It's safe to say that Ms. Golds' opinion was shared by pretty much everyone in the room except for the seven employees of Run of River Power who were present. The main reason for the hostility is, in order to connect the power generated by their dams to the BC Hydro power grid, they propose to run power lines through Pinecone Burke Provincial Park, which was protected by the provincial government in 1995 as a result of efforts by the Burke Mountain Naturalists, the Western Canada Wilderness Committee, and former cabinet minister Hon. John Cashore. Cashore and a current MLA, Michael Sather, were among the handful of people who got to speak before the Ramada Inn received a visit from the fire marshal. Like Golds, Sather's comments were directly to the point: “Withdraw this proposal”.

The defense given by the Run of River Power people, that they have to put in power lines somewhere to get the electricity out, is silly, because it doesn't address the obvious issue: why put their dams on the Upper Pitt in the first place? The dams are not addressing any real energy need. British Columbia currently exports power, and has substantial potential wind power.

The only actual problem here is the idealogical bias of the Liberal Government of BC, which has been in power since 2001. They have a history of fixing things that aren't broken: out-sourcing medical records to Maximus, separating management of BC Ferries from the government, and giving away BC Rail. More to the point, they restricted BC Hydro from developing new sources of power, which is very convenient for operations like Run of River Power and Ledcor, a major contributor to the Liberal Party of BC. The only difference between BC Hydro developing power resources on public land and Run of River Power developing power resources on public land is, Run of River Power's owners get a windfall return on investment, at our expense. That's right, the Liberal Government requires BC Hydro to buy electricity at an inflated price from people like Run of River Power, and pass that inflated price along to consumers.

Another example of silliness from the Run of River Power “consultants” was their analysis of impacts on wildlife. Bird-watchers and naturalists have been going into this area for 100 years. A positive assessment of Pinecone Burke's value as parkland was done by the government prior to its establishment as a park.
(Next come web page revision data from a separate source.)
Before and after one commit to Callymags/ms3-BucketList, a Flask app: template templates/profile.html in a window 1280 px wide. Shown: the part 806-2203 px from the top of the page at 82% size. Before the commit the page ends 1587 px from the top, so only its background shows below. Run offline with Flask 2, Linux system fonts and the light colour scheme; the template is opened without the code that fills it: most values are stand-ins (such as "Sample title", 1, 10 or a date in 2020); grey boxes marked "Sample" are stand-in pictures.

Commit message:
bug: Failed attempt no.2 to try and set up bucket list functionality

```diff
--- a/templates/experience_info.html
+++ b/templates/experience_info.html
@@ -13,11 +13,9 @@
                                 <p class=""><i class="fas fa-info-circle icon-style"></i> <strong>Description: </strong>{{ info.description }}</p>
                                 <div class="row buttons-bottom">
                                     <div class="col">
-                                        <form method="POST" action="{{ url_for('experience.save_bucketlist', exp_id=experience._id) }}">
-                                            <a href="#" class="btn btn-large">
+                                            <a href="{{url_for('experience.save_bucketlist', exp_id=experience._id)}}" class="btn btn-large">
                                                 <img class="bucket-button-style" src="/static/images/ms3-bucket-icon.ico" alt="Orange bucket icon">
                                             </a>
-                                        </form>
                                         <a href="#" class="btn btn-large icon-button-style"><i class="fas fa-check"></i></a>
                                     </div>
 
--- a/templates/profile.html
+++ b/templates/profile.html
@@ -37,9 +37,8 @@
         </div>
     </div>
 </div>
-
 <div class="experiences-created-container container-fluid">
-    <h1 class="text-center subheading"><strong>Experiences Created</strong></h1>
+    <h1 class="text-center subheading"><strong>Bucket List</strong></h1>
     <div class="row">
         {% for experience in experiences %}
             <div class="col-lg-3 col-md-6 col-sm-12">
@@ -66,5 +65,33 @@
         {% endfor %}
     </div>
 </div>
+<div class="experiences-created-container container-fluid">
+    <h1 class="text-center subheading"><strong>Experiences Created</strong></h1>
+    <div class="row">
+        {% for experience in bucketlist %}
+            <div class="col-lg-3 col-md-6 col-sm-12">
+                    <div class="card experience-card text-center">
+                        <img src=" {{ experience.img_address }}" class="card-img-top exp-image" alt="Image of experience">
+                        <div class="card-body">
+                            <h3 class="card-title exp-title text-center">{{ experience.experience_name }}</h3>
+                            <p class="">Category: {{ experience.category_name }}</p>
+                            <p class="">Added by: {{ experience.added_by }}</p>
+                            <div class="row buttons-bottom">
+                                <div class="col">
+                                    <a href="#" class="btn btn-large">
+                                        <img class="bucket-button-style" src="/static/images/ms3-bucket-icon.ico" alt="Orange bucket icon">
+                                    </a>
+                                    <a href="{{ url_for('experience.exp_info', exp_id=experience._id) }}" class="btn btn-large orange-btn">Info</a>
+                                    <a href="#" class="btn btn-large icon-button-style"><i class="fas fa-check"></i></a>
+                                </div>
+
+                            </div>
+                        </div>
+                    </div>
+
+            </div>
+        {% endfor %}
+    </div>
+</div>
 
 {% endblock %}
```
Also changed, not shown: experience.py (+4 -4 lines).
How can any study done by someone who has been there for only a few weeks, and has been paid by a company with a major stake in approval of their project, have any credibility whatsoever?
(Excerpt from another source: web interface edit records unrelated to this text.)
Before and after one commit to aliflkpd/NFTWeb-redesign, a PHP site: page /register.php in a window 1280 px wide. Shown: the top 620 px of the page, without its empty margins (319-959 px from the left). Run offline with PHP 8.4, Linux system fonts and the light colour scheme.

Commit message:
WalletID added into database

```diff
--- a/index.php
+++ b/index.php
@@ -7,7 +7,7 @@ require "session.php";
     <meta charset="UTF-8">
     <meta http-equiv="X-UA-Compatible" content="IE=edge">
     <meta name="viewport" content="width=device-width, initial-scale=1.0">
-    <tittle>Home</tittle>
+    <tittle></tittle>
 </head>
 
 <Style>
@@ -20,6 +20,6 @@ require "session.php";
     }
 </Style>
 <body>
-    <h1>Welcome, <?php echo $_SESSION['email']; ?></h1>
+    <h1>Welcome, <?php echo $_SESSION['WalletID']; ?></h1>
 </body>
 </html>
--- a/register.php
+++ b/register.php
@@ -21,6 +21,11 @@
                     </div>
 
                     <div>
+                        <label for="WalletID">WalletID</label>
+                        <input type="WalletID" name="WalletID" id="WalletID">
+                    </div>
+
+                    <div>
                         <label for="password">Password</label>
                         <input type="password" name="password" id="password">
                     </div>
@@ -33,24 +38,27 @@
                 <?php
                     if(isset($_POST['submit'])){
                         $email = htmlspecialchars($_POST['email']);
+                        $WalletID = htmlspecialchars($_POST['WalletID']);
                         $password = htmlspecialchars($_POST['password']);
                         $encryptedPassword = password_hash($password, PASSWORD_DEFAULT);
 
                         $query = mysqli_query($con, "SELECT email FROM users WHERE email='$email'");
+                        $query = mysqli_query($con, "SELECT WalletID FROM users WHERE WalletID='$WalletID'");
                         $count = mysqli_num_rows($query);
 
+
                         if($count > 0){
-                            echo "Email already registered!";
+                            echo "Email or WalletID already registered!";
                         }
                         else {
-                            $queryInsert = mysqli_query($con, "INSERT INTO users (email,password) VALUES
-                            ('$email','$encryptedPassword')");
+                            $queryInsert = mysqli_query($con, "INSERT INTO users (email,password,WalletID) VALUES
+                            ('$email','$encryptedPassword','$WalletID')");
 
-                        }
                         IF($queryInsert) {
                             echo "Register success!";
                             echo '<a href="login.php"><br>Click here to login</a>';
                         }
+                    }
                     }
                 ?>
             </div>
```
Which leads me to the credibility of the Feb. 28 “event”. Why would Parks BC and the Environmental Assessment Office choose a venue paid for by Run of River Power to collect public input? They said that the input would be passed along to the Minister of Environment. Well, why wasn't the minister, Barry Penner, present to hear this input with his own ears? Because it might be inappropriate for him to be in the same room with a company that has a proposal on the table, maybe?

The Upper Pitt River lies between Pinecone Burke Provincial Park and Golden Ears Provincial Park, the most-visited park in British Columbia. The nearby communities, Pitt Meadows, Maple Ridge, and Mission, have experienced huge population growth. Having a pristine wilderness like Pinecone Burke nearby is an asset that only fools would try to attach a price tag to.
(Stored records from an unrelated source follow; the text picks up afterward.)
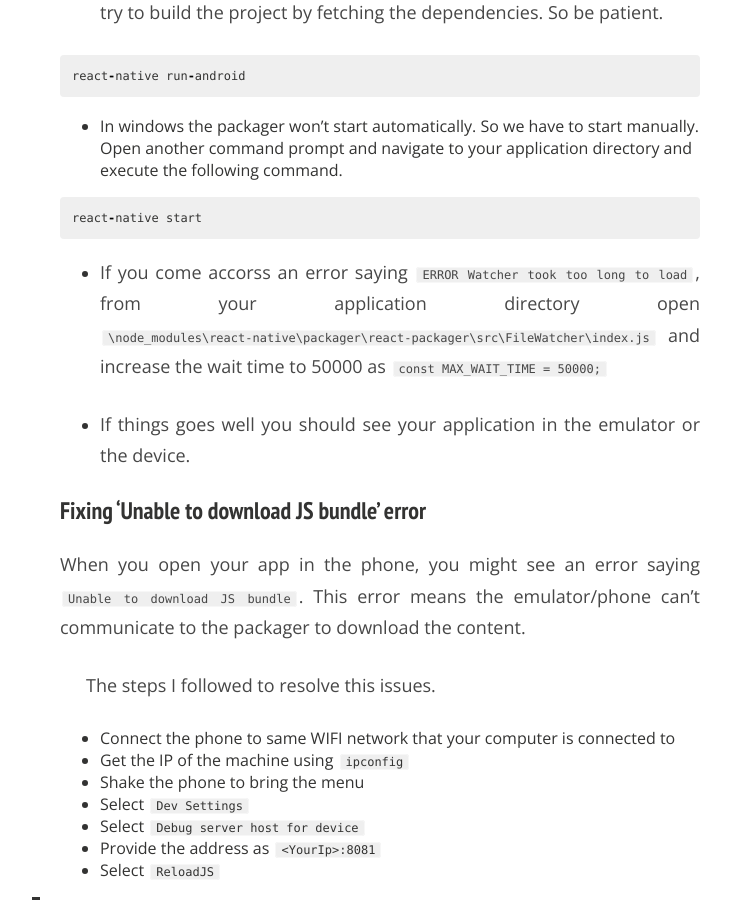
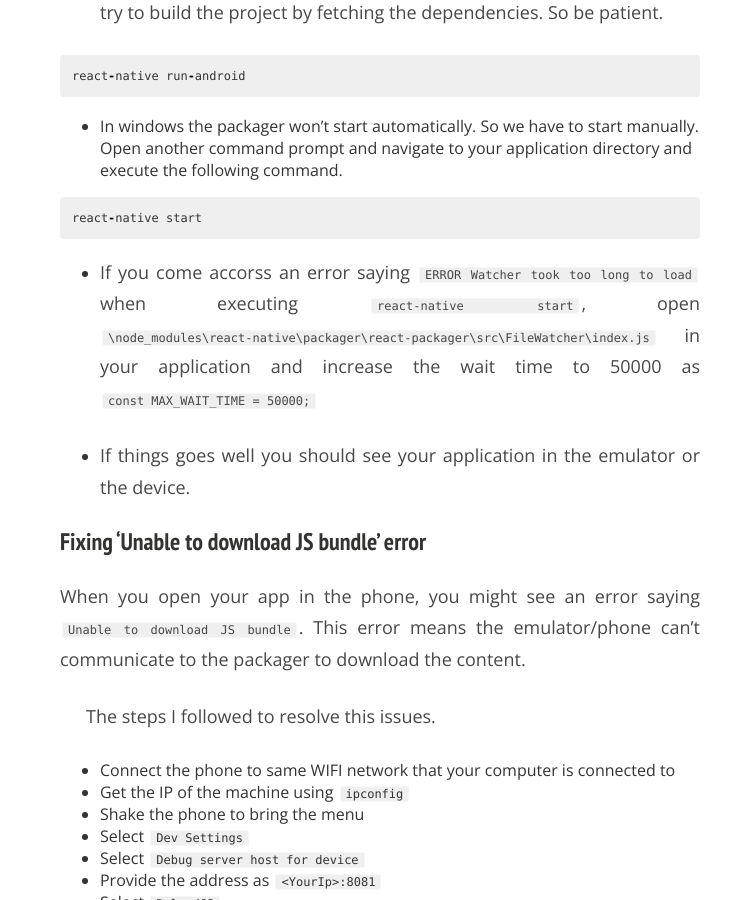
Before and after one commit to Raathigesh/Raathigesh.github.io, a Jekyll site: the page built from _posts/2015-12-16-Getting-Android-App-Running-With-React-Native-On-Windows.md, in a window 1280 px wide and 900 px high, scrolled down 1027 px. Shown: the whole window, without its empty margins (260-991 px from the left). Built offline with Jekyll 4.4.1, drawn with Linux system fonts in a browser that asks for light colours; nearby versions of some CDN libraries; comment, search, counter and statistics services are not loaded.

Commit message:
Updated 2015-12-16-Getting-Android-App-Running-With-React-Native-On-Windows.md

```diff
--- a/_posts/2015-12-16-Getting-Android-App-Running-With-React-Native-On-Windows.md
+++ b/_posts/2015-12-16-Getting-Android-App-Running-With-React-Native-On-Windows.md
@@ -41,7 +41,7 @@
 react-native start
 {% endhighlight %}
 
- - If you come accorss an error saying `ERROR Watcher took too long to load`, from your application directory open `\node_modules\react-native\packager\react-packager\src\FileWatcher\index.js` and increase the wait time to 50000 as `const MAX_WAIT_TIME = 50000;`
+ - If you come accorss an error saying `ERROR Watcher took too long to load` when executing `react-native start`, open `\node_modules\react-native\packager\react-packager\src\FileWatcher\index.js` in your application and increase the wait time to 50000 as `const MAX_WAIT_TIME = 50000;`
 
 - If things goes well you should see your application in the emulator or the device.
 
```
British Columbia's Premier and Cabinet have already gotten a great deal of “input” from proponents of projects like the Upper Pitt River ones, and when the Run of River Powers and Ledcors want to provide them with even more “input”, all they have to do is pick up a phone. To claim that three meetings in undersized rooms satisfy any sort of requirement for public input is ludicrous. For more information on what “independent power projects” are really about, see and And, if you want to voice your opinion to Minister of Environment Barry Penner without having it filtered by Parks BC or the Environmental Assessment Office, phone (250) 387-1187 or send an email to env.minister AT

Article by Rafe Mair in The Tyee: Campbell's Power to Harm Rivers

Add comment

Security code